University of Maine students and married couple John and Christine Carney were featured in a Bangor Daily News report about the three married couples who are finalists for the $1,000 grand prize of the Big Gig. The Big Gig is a series of business pitch events for entrepreneurs in Greater Bangor designed to bring together Bangor-Orono area innovators and entrepreneurs and offer networking opportunities. It was started by a partnership between UMaine, Old Town, Orono and Husson University and is supported by Blackstone Accelerates Growth. The Carneys will pitch their business Thick & Thin Designs, a company that specializes in laser-cut acrylic cupcake toppers, during the finale on April 8, at UMaine’s Foster Center for Student Innovation.
The Maine Campus reported on the University of Maine Humanities Initiative (UMHI) in the article “UMaine elevates humanities through community engagement.” Jeff Hecker, UMaine’s executive vice president of academic affairs and provost; Justin Wolff, UMHI director and an associate professor of art history; and Liam Riordan, a UMHI advisory board member and associate professor of history, spoke about the importance of the initiative at UMaine and in the surrounding community. “Culture is a big part of what Maine is,” Hecker said. Wolff added the humanities and arts can give people a rich cultural experience and uplift communities.
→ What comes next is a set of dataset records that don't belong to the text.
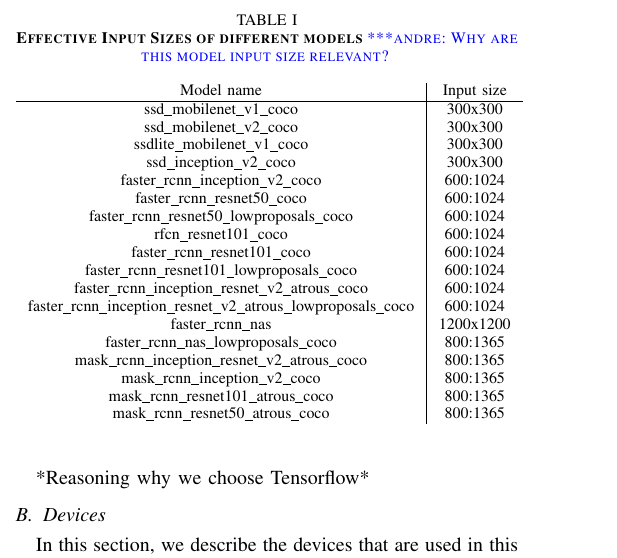
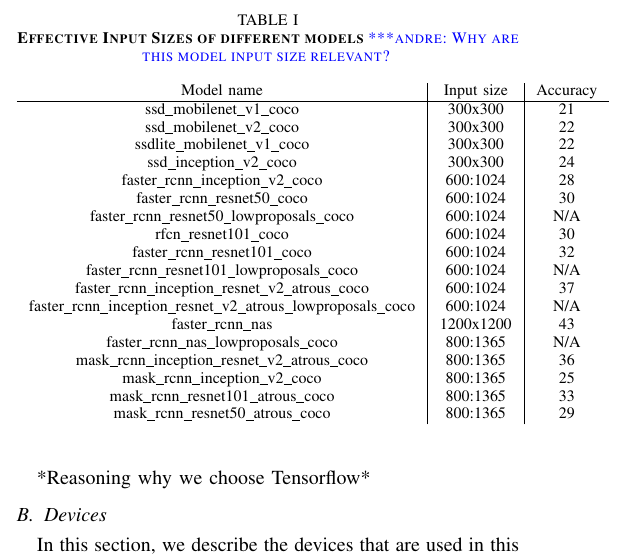
Before and after one commit to DungxNguyen/dlpaper, a LaTeX paper (main.tex): part of one column of page 6 of 9, cut so that both start at the same text. Compiled offline with pdfLaTeX; a missing font is replaced by an installed copy or a similar font; a LaTeX package or settings file that is missing is left out.

Commit message:
Accuracy update

```diff
--- a/main.tex
+++ b/main.tex
@@ -271,27 +271,27 @@
 
 \begin{table}
 \caption{\textbf{Effective Input Sizes of different models}\alnote{Why are this model input size relevant?}}
-\begin{tabular}{ c | c  }
-Model name & Input size \\
+\begin{tabular}{ c | c | c }
+Model name & Input size & Accuracy\\
 \hline
-ssd\_mobilenet\_v1\_coco & 300x300  \\
-ssd\_mobilenet\_v2\_coco & 300x300  \\
-ssdlite\_mobilenet\_v1\_coco & 300x300 \\
-ssd\_inception\_v2\_coco & 300x300 \\
-faster\_rcnn\_inception\_v2\_coco & 600:1024  \\
-faster\_rcnn\_resnet50\_coco & 600:1024  \\
-faster\_rcnn\_resnet50\_lowproposals\_coco & 600:1024 \\
-rfcn\_resnet101\_coco & 600:1024\\
-faster\_rcnn\_resnet101\_coco & 600:1024\\
-faster\_rcnn\_resnet101\_lowproposals\_coco &  600:1024\\
-faster\_rcnn\_inception\_resnet\_v2\_atrous\_coco	 &  600:1024\\
-faster\_rcnn\_inception\_resnet\_v2\_atrous\_lowproposals\_coco & 600:1024\\
-faster\_rcnn\_nas	&  1200x1200\\
-faster\_rcnn\_nas\_lowproposals\_coco &  800:1365\\
-mask\_rcnn\_inception\_resnet\_v2\_atrous\_coco & 800:1365 \\
-mask\_rcnn\_inception\_v2\_coco	&  800:1365\\
-mask\_rcnn\_resnet101\_atrous\_coco	&  800:1365\\
-mask\_rcnn\_resnet50\_atrous\_coco &  800:1365\\
+ssd\_mobilenet\_v1\_coco & 300x300 & 21  \\
+ssd\_mobilenet\_v2\_coco & 300x300 & 22 \\
+ssdlite\_mobilenet\_v1\_coco & 300x300 & 22 \\
+ssd\_inception\_v2\_coco & 300x300 & 24\\
+faster\_rcnn\_inception\_v2\_coco & 600:1024 & 28 \\
+faster\_rcnn\_resnet50\_coco & 600:1024 & 30 \\
+faster\_rcnn\_resnet50\_lowproposals\_coco & 600:1024 & N/A\\
+rfcn\_resnet101\_coco & 600:1024 & 30\\
+faster\_rcnn\_resnet101\_coco & 600:1024 & 32\\
+faster\_rcnn\_resnet101\_lowproposals\_coco &  600:1024 & N/A\\
+faster\_rcnn\_inception\_resnet\_v2\_atrous\_coco	 &  600:1024 & 37\\
+faster\_rcnn\_inception\_resnet\_v2\_atrous\_lowproposals\_coco & 600:1024 & N/A\\
+faster\_rcnn\_nas	&  1200x1200 & 43\\
+faster\_rcnn\_nas\_lowproposals\_coco &  800:1365 & N/A\\
+mask\_rcnn\_inception\_resnet\_v2\_atrous\_coco & 800:1365 & 36\\
+mask\_rcnn\_inception\_v2\_coco	&  800:1365 & 25\\
+mask\_rcnn\_resnet101\_atrous\_coco	&  800:1365 & 33\\
+mask\_rcnn\_resnet50\_atrous\_coco &  800:1365 & 29\\
 \end{tabular}
 \label{tab:model_input_size}
 \end{table}
```
Also changed, not shown: main.tex (4 more changed lines).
The Associated Press, Portland Press Herald, Maine Public Broadcasting Network, WABI (Channel 5), WLBZ (Channel 2) and WVII (Channel 7) were among several news organizations to cover the University of Maine’s FY 2015 community budget presentation. UMaine’s Vice President for Administration and Finance Janet Waldron presented budget information to the campus community at two public forums. Waldron announced UMaine will cut about $10 million from its annual budget without laying off faculty or cutting academic programs. Jeff Hecker, UMaine’s executive vice president for academic affairs and provost, said the university has been making strategic decisions for years. “We’re not happy that we are taking a very large cut, but we feel good about the way we’ve managed it,” Hecker said during the first session. SFGate carried the AP report.
WABI (Channel 5) reported on the 2014 Engineering EXPO held at the University of Maine. UMaine engineering students Haylea Ledoux and Blake Bourque spoke about the importance of engineering and getting children interested in science. Victoria Wingo, communications specialist for the College of Engineering, said the event strives to raise awareness about engineering with people of all ages, especially children. At the event, Maine’s top engineering firms, schools, educators, government agencies and societies offered hands-on activities and exhibits.
The Bangor Daily News reported on a panel discussion about the history of Wabanaki treaty-making that was held at the University of Maine. Four Wabanaki scholars spoke at the event that was part of a series aimed to educate the public on the relationship between Maine’s tribes and settlers. The speakers were Andrea Bear Nicholas, former chair of the studies of aboriginal cultures of Atlantic Canada at St. Thomas University in New Brunswick and a member of the Maliseet tribe; Vera Francis, Passamaquoddy economic development planner; Mark Cavaree, legal counsel for the Penobscot Indian Nation; and Gail Dana-Sacco, assistant research professor and former director at the Wabanaki Center. About 80 people attended the discussion.